Some of you are familiar with our story The Haunting House. Put simply, two men enter a purported haunted house only find out the hard and final way the reports are correct. Thematically I wrote it to try to spur the reader into thinking what it means about the nature of the universe and reality if a haunted house can exist. (Frightening stuff if you carry the logic out fully, but I’ll elaborate more on that in a different post.)
What very few are aware of is that this tale is a small part of a much larger, more serious and scary story I am working into a novel.
Enjoy this tiny sneak peak into the troubled background of The House. They set the tone for the novel.
PIECES OF WHAT THE HOUSE HAS SEEN
MR. & MRS. BRINKERHOFF
Robert Brinkerhoff was a socially awkward, nervous young man who enjoyed the quiet and predictable life of a banker. Ruth was a vivacious flapper from a small Westchester County town drawn to New York City during the Roaring Twenties. The unlikely pair met at a Petting Party that the timid professional was tricked into attending by coworkers. Robert was too shy to talk to any of the women present, which was exactly what caught Ruth’s eye. She found his discomfort charming. She walked straight up to him, said Hello, and stole his heart. They quickly fell in storybook love and spent the next few years in Manhattan before moving Upstate to start a family.
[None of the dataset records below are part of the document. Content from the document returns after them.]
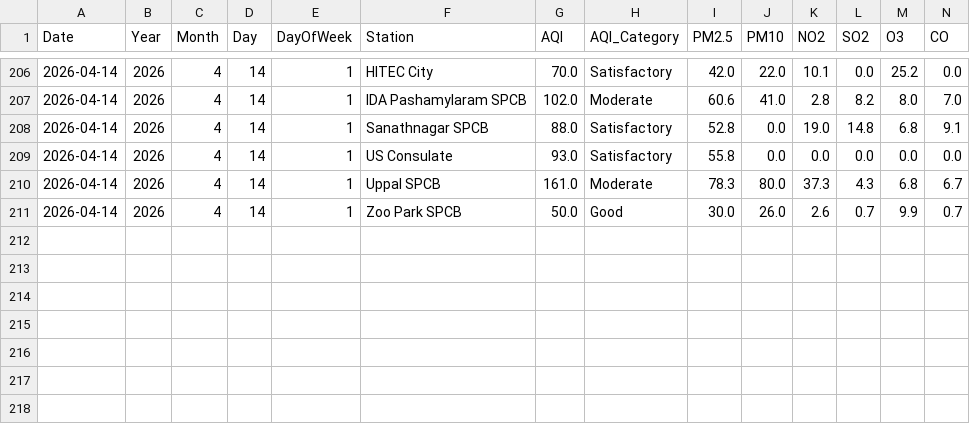
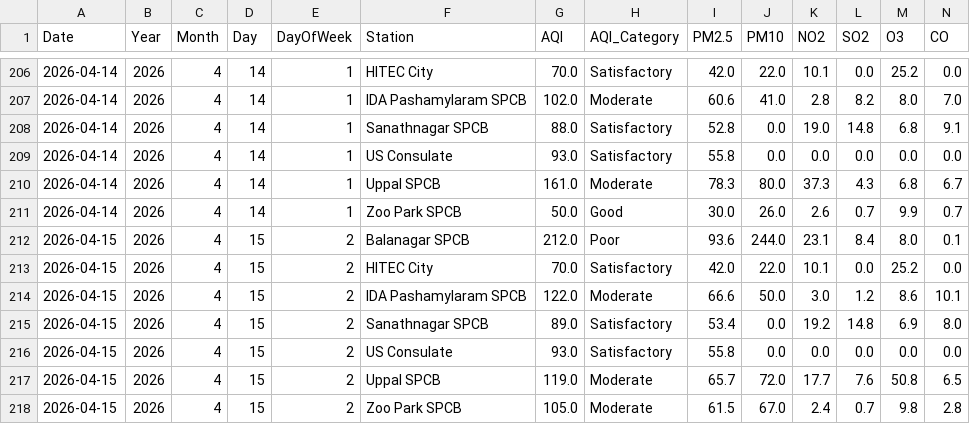
Before and after one commit to Rohan0639/aqi-prediction-ml, a CSV file: data/live_aqi_dataset.csv, drawn as a sheet; only a part is shown, gaps mark what is left out; rows hold the shown columns only; the diff names each change by its address in the sheet, - before the commit and + after, or states it on an @@ line.

```diff
--- a/data/live_aqi_dataset.csv
+++ b/data/live_aqi_dataset.csv
+row 212: 2026-04-15 | 2026 | 4 | 15 | 2 | Balanagar SPCB | 212.0 | Poor | 93.6 | 244.0 | 23.1 | 8.4 | 8.0 | 0.1
+row 213: 2026-04-15 | 2026 | 4 | 15 | 2 | HITEC City | 70.0 | Satisfactory | 42.0 | 22.0 | 10.1 | 0.0 | 25.2 | 0.0
+row 214: 2026-04-15 | 2026 | 4 | 15 | 2 | IDA Pashamylaram SPCB | 122.0 | Moderate | 66.6 | 50.0 | 3.0 | 1.2 | 8.6 | 10.1
+row 215: 2026-04-15 | 2026 | 4 | 15 | 2 | Sanathnagar SPCB | 89.0 | Satisfactory | 53.4 | 0.0 | 19.2 | 14.8 | 6.9 | 8.0
+row 216: 2026-04-15 | 2026 | 4 | 15 | 2 | US Consulate | 93.0 | Satisfactory | 55.8 | 0.0 | 0.0 | 0.0 | 0.0 | 0.0
+row 217: 2026-04-15 | 2026 | 4 | 15 | 2 | Uppal SPCB | 119.0 | Moderate | 65.7 | 72.0 | 17.7 | 7.6 | 50.8 | 6.5
+row 218: 2026-04-15 | 2026 | 4 | 15 | 2 | Zoo Park SPCB | 105.0 | Moderate | 61.5 | 67.0 | 2.4 | 0.7 | 9.8 | 2.8
```
Also changed, not shown: data/hyderabad_live_weather.csv.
They thought it was a stroke of luck to find such a large home at such a low cost, even for Depression Era prices. The real estate broker never mentioned any of the local legends and mysteries surrounding the house. They planned and prepped to spend the rest of theirs days in each other’s arms.
Three weeks later they were both dead.
The WARRENDER family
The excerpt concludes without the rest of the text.